This post was written by Mae Colburn, a graduate student in the History of Decorative Arts and Design program at Parsons the New School for Design. Her focus is textiles. This post first appeared on the Cooper -Hewitt, National Design Museum’s Object of the Day blog. Novelties in Laces for Furniture and Decoration is a set of one hundred and fifty color lithographic prints depicting over one hundred and ninety unique tassel more »
Novices, experts, students, and scholars agree that the extraordinary collections of the Cooper-Hewitt National Design Library are the premier resource in the United States for books, trade catalogs, serials, pictures, and archival material covering design and decorative art from the Renaissance to the present.
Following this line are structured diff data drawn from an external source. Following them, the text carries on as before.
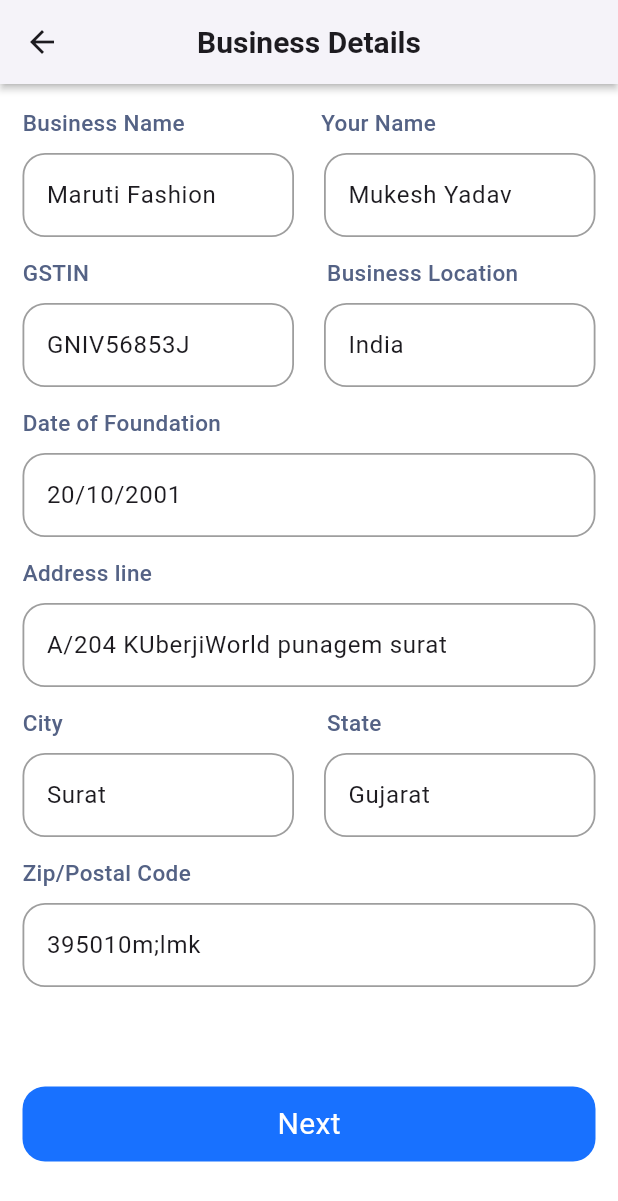
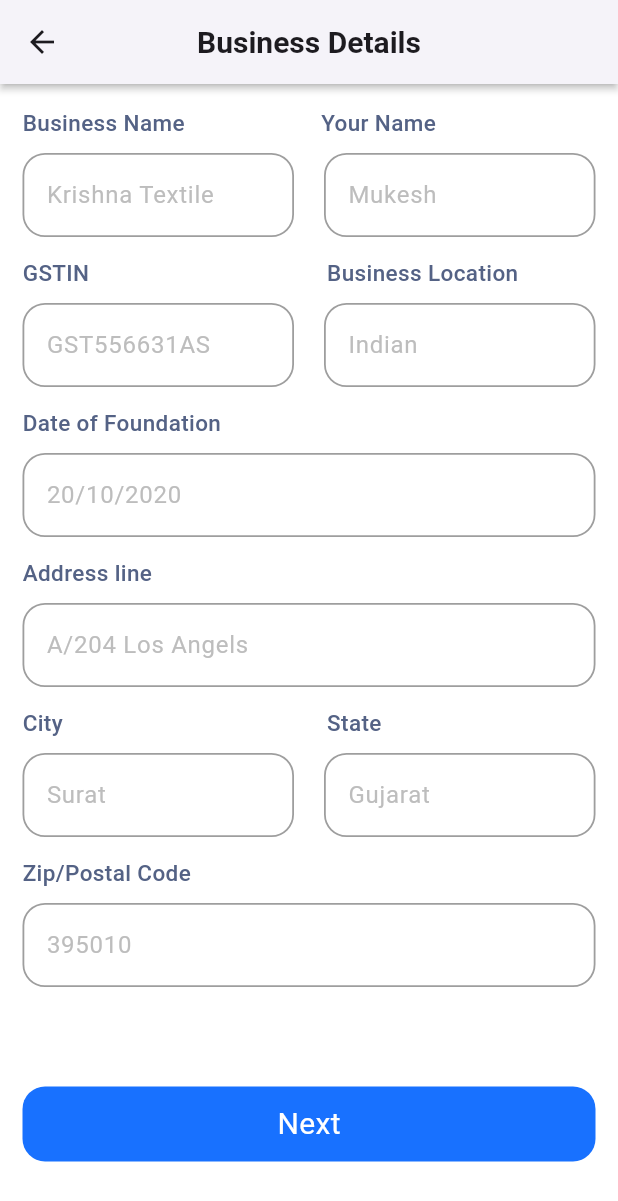
Before and after one commit to Avesh6754/invoice_app, a Flutter app: the Businesspage screen opened by its route, on a phone screen of 412 x 824 dp. Shown: the top 1201 px of the screen. Run offline on Flutter 3.47's test engine with Material 3 defaults, Android fonts, the phone set to English and light mode, and no system bars; our stand-ins replace pdf, printing, smooth_page_indicator; missing offline and left inert: searchable_listview.

Commit message:
2-11-2025

```diff
--- a/lib/main.dart
+++ b/lib/main.dart
@@ -2,11 +2,11 @@ import 'package:flutter/material.dart';
 import 'package:invoice_app/utils/routes.dart';
 
 void main() {
-  runApp(const My_Invoic());
+  runApp(const My_Invoice());
 }
 
-class My_Invoic extends StatelessWidget {
-  const My_Invoic({super.key});
+class My_Invoice extends StatelessWidget {
+  const My_Invoice({super.key});
 
   @override
   Widget build(BuildContext context) {
--- a/lib/screens/Business_Page/businesspage.dart
+++ b/lib/screens/Business_Page/businesspage.dart
@@ -33,7 +33,7 @@ class _BusinesspageState extends State<Businesspage> {
               flex: 6,
               child: SingleChildScrollView(
                 child: Form(
-                  key: fromkey,
+
                   child: Column(
                     mainAxisAlignment: MainAxisAlignment.spaceEvenly,
                     children: [
@@ -201,8 +201,7 @@ class _BusinesspageState extends State<Businesspage> {
                           const EdgeInsets.only(right: 15, left: 15, top: 10),
                       child: GestureDetector(
                         onTap: () {
-                          if (fromkey.currentState!.validate() )
-                            {
+
                               Navigator.of(context).pushNamed('/cust');
                               ScaffoldMessenger.of(context).showSnackBar(
                                 const SnackBar(
@@ -213,9 +212,7 @@ class _BusinesspageState extends State<Businesspage> {
                                     style: TextStyle(fontSize: 16),
                                   ),
                                   duration: Duration(seconds: 2),
-                                ),
-                              );
-                            }
+                                ),);
 
                         },
                         child: Container(
--- a/lib/screens/Cutomer_Page/component/cutomer_Details.dart
+++ b/lib/screens/Cutomer_Page/component/cutomer_Details.dart
@@ -6,7 +6,6 @@ import '../../Business_Page/component/businessText.dart';
 
 Form customerDetails(BuildContext context) {
   return Form(
-    key: fromkey,
     child: Padding(
       padding: const EdgeInsets.all(15),
       child: Column(
@@ -95,8 +94,7 @@ Form customerDetails(BuildContext context) {
           const SizedBox(height: 15,),
           GestureDetector(
             onTap: () {
-              if (fromkey.currentState!.validate() )
-              {
+
                 Navigator.of(context).pop();
                 ScaffoldMessenger.of(context).showSnackBar(
                   const SnackBar(
@@ -109,7 +107,7 @@ Form customerDetails(BuildContext context) {
                     duration: Duration(seconds: 2),
                   ),
                 );
-              }
+
             },
             child: Container(
               height: 50,
--- a/lib/screens/SplashScreen/slpash_screen.dart
+++ b/lib/screens/SplashScreen/slpash_screen.dart
@@ -15,8 +15,6 @@ class _SlpashScreenState extends State<SlpashScreen> {
     Timer.periodic(
       const Duration(seconds: 3),
       (timer) {
-
-
         Navigator.of(context).pushReplacementNamed('/onbord');
       },
     );
--- a/lib/utils/global.dart
+++ b/lib/utils/global.dart
@@ -1,46 +1,42 @@
 import 'package:flutter/material.dart';
 import 'package:invoice_app/model/product_data.dart';
 
-
-List<Invoice>invoiceProduct=[];
-List<Invoice>invoicecart=[];
-List addcart=[];
-bool isContain=false;
-GlobalKey<FormState> fromkey = GlobalKey<FormState>();
+List<Invoice> invoiceProduct = [];
+List<Invoice> invoicecart = [];
+List addcart = [];
+bool isContain = false;
 
 //business page
 
-TextEditingController txtBusinessname=TextEditingController(text: 'Maruti Fashion');
-TextEditingController txtYourName=TextEditingController(text: 'Mukesh Yadav');
-TextEditingController txtGst=TextEditingController(text: 'GNIV56853J');
-TextEditingController txtBusinessLoaction=TextEditingController(text: 'India');
-TextEditingController txtDatefounder=TextEditingController(text: '20/10/2001');
-TextEditingController txtAddress=TextEditingController(text: 'A/204 KUberjiWorld punagem surat');
-TextEditingController txtCity=TextEditingController(text: 'Surat');
-TextEditingController txtState=TextEditingController(text: 'Gujarat');
-TextEditingController txtZipcode=TextEditingController(text: '395010m;lmk'
-
-);
+TextEditingController txtBusinessname = TextEditingController();
+TextEditingController txtYourName = TextEditingController();
+TextEditingController txtGst = TextEditingController();
+TextEditingController txtBusinessLoaction = TextEditingController();
+TextEditingController txtDatefounder = TextEditingController();
+TextEditingController txtAddress = TextEditingController();
+TextEditingController txtCity = TextEditingController();
+TextEditingController txtState = TextEditingController();
+TextEditingController txtZipcode = TextEditingController();
 
 //invoice details
 
-TextEditingController txtinvoice=TextEditingController();
-TextEditingController txtDueDate=TextEditingController();
-TextEditingController txtInvoiceNumber=TextEditingController();
-TextEditingController txtCurrency=TextEditingController();
-TextEditingController txtnote=TextEditingController();
-TextEditingController txtTerms=TextEditingController();
+TextEditingController txtinvoice = TextEditingController();
+TextEditingController txtDueDate = TextEditingController();
+TextEditingController txtInvoiceNumber = TextEditingController();
+TextEditingController txtCurrency = TextEditingController();
+TextEditingController txtnote = TextEditingController();
+TextEditingController txtTerms = TextEditingController();
 
 // cutsomer details
 
-TextEditingController txtcustomer=TextEditingController();
-TextEditingController txtCustGst=TextEditingController();
-TextEditingController txtPLaceofsupply=TextEditingController();
-TextEditingController txtAddressline=TextEditingController();
-TextEditingController txtCustomerCity=TextEditingController();
-TextEditingController txtCustomerState=TextEditingController();
-TextEditingController txtPostalcode=TextEditingController();
-TextEditingController txtCountry=TextEditingController(text: 'Indian');
+TextEditingController txtcustomer = TextEditingController();
+TextEditingController txtCustGst = TextEditingController();
+TextEditingController txtPLaceofsupply = TextEditingController();
+TextEditingController txtAddressline = TextEditingController();
+TextEditingController txtCustomerCity = TextEditingController();
+TextEditingController txtCustomerState = TextEditingController();
+TextEditingController txtPostalcode = TextEditingController();
+TextEditingController txtCountry = TextEditingController(text: 'Indian');
 
 //bottom
 double Amount = 0;
```
Also changed, not shown: lib/screens/Cutomer_Page/customer_Page.dart (+42 -29 lines), lib/screens/Product_Page/product_page.dart (+2 -32 lines), pubspec.lock, 3 other files.
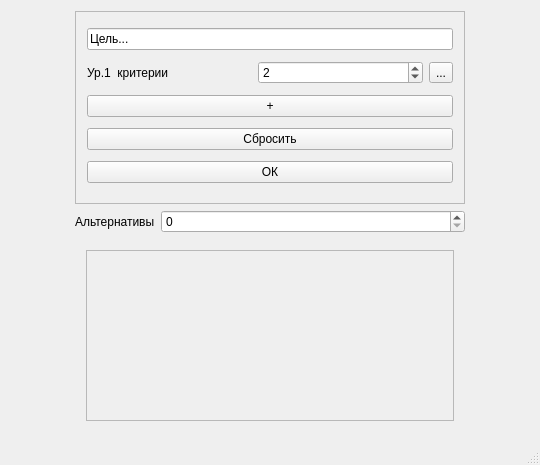
Before: the Qt Designer form mainwindow.ui in slice312/AnalyticHierarchyProcess_qt, drawn with Qt 5.
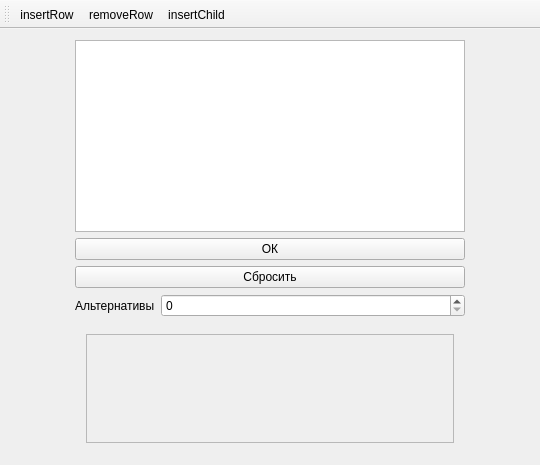
After: the same form once the commit is applied. Icons and pictures are not drawn.

The edit to the form file:
```diff
--- a/mainwindow.ui
+++ b/mainwindow.ui
@@ -13,8 +13,8 @@
   <property name="windowTitle">
    <string>MainWindow</string>
   </property>
-  <widget class="QWidget" name="centralWidget">
-   <layout class="QVBoxLayout" name="verticalLayout_4" stretch="1,0,1">
+  <widget class="QWidget" name="mCentralWidget">
+   <layout class="QVBoxLayout" name="mMainLayout" stretch="0,0,0,0,1">
     <property name="leftMargin">
      <number>75</number>
     </property>
@@ -22,86 +22,24 @@
      <number>75</number>
     </property>
     <item>
-     <widget class="QScrollArea" name="scrollArea">
-      <property name="widgetResizable">
-       <bool>true</bool>
+     <widget class="QTreeView" name="mTreeView"/>
+    </item>
+    <item>
+     <widget class="QPushButton" name="mOkButton">
+      <property name="text">
+       <string>ОК</string>
       </property>
-      <widget class="QWidget" name="scrollAreaWidgetContents">
-       <property name="geometry">
-        <rect>
-         <x>0</x>
-         <y>0</y>
-         <width>388</width>
-         <height>192</height>
-        </rect>
-       </property>
-       <layout class="QVBoxLayout" name="verticalLayout">
-        <item>
-         <widget class="QLineEdit" name="lineEdit">
-          <property name="text">
-           <string>Цель...</string>
-          </property>
-         </widget>
-        </item>
-        <item>
-         <layout class="QGridLayout" name="criteriaLayout">
-          <item row="0" column="0">
-           <widget class="QLabel" name="label1">
-            <property name="text">
-             <string>Ур.1  критерии</string>
-            </property>
-           </widget>
-          </item>
-          <item row="0" column="1">
-           <widget class="QSpinBox" name="spin">
-            <property name="value">
-             <number>2</number>
-            </property>
-           </widget>
-          </item>
-          <item row="0" column="2">
-           <widget class="QToolButton" name="toolbut">
-            <property name="text">
-             <string>...</string>
-            </property>
-           </widget>
-          </item>
-         </layout>
-        </item>
-        <item>
-         <widget class="QPushButton" name="addButton">
-          <property name="text">
-           <string>+</string>
-          </property>
-         </widget>
-        </item>
-        <item>
-         <widget class="QPushButton" name="resetButton">
-          <property name="text">
-           <string>Сбросить</string>
-          </property>
-         </widget>
-        </item>
-        <item>
-         <widget class="QPushButton" name="okButton">
-          <property name="text">
-           <string>ОК</string>
-          </property>
-         </widget>
-        </item>
-       </layout>
-      </widget>
+     </widget>
+    </item>
+    <item>
+     <widget class="QPushButton" name="mResetButton">
+      <property name="text">
+       <string>Сбросить</string>
+      </property>
      </widget>
     </item>
     <item>
      <layout class="QFormLayout" name="formLayout">
-      <item row="0" column="1">
-       <widget class="QSpinBox" name="altsSpin">
-        <property name="value">
-         <number>0</number>
-        </property>
-       </widget>
-      </item>
       <item row="0" column="0">
        <widget class="QLabel" name="label2">
         <property name="text">
@@ -109,6 +47,13 @@
         </property>
        </widget>
       </item>
+      <item row="0" column="1">
+       <widget class="QSpinBox" name="mAltsSpin">
+        <property name="value">
+         <number>0</number>
+        </property>
+       </widget>
+      </item>
      </layout>
     </item>
     <item>
@@ -125,7 +70,7 @@
             <x>0</x>
             <y>0</y>
             <width>370</width>
-            <height>174</height>
+            <height>105</height>
            </rect>
           </property>
           <layout class="QVBoxLayout" name="altsNameVLayout"/>
@@ -137,7 +82,65 @@
     </item>
    </layout>
   </widget>
-  <widget class="QStatusBar" name="statusBar"/>
+  <widget class="QToolBar" name="toolbar">
+   <property name="windowTitle">
+    <string>toolBar</string>
+   </property>
+   <attribute name="toolBarArea">
+    <enum>TopToolBarArea</enum>
+   </attribute>
+   <attribute name="toolBarBreak">
+    <bool>false</bool>
+   </attribute>
+   <addaction name="mInsertRowAction"/>
+   <addaction name="mRemoveRowAction"/>
+   <addaction name="mInsertChildAction"/>
+  </widget>
+  <action name="mInsertRowAction">
+   <property name="icon">
+    <iconset resource="res.qrc">
+     <normaloff>:/pics/minus.png</normaloff>:/pics/minus.png</iconset>
+   </property>
+   <property name="text">
+    <string>insertRow</string>
+   </property>
+   <property name="toolTip">
+    <string>Ctrl + R</string>
+   </property>
+   <property name="shortcut">
+    <string>Ctrl+R</string>
+   </property>
+  </action>
+  <action name="mRemoveRowAction">
+   <property name="icon">
+    <iconset resource="res.qrc">
+     <normaloff>:/pics/plus.png</normaloff>:/pics/plus.png</iconset>
+   </property>
+   <property name="text">
+    <string>removeRow</string>
+   </property>
+   <property name="toolTip">
+    <string>Ctrl + X</string>
+   </property>
+   <property name="shortcut">
+    <string>Ctrl+X</string>
+   </property>
+  </action>
+  <action name="mInsertChildAction">
+   <property name="icon">
+    <iconset resource="res.qrc">
+     <normaloff>:/pics/network.svg</normaloff>:/pics/network.svg</iconset>
+   </property>
+   <property name="text">
+    <string>insertChild</string>
+   </property>
+   <property name="toolTip">
+    <string>Ctrl + E</string>
+   </property>
+   <property name="shortcut">
+    <string>Ctrl+E</string>
+   </property>
+  </action>
  </widget>
  <layoutdefault spacing="6" margin="11"/>
  <resources/>
```
Left out of the diff: 6 changed lines with no effect on the pictures.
The National Design Library features more than 6,500 treasures including 16th century lace patterns guides, rare 18th century brass and furniture trade catalogs, historic home decorating periodicals, and over 700 pop-up books.
Tomorrow, May 1st, marks the 161ist anniversary of the opening of the The Great Exhibition of the Works of Industry of all Nations in London. The Great Exhibition was a display of arts, culture, and of course industry, from around the world and remained open until October of that year. It was the first grand international exposition of the type that would later be called “world’s fairs”.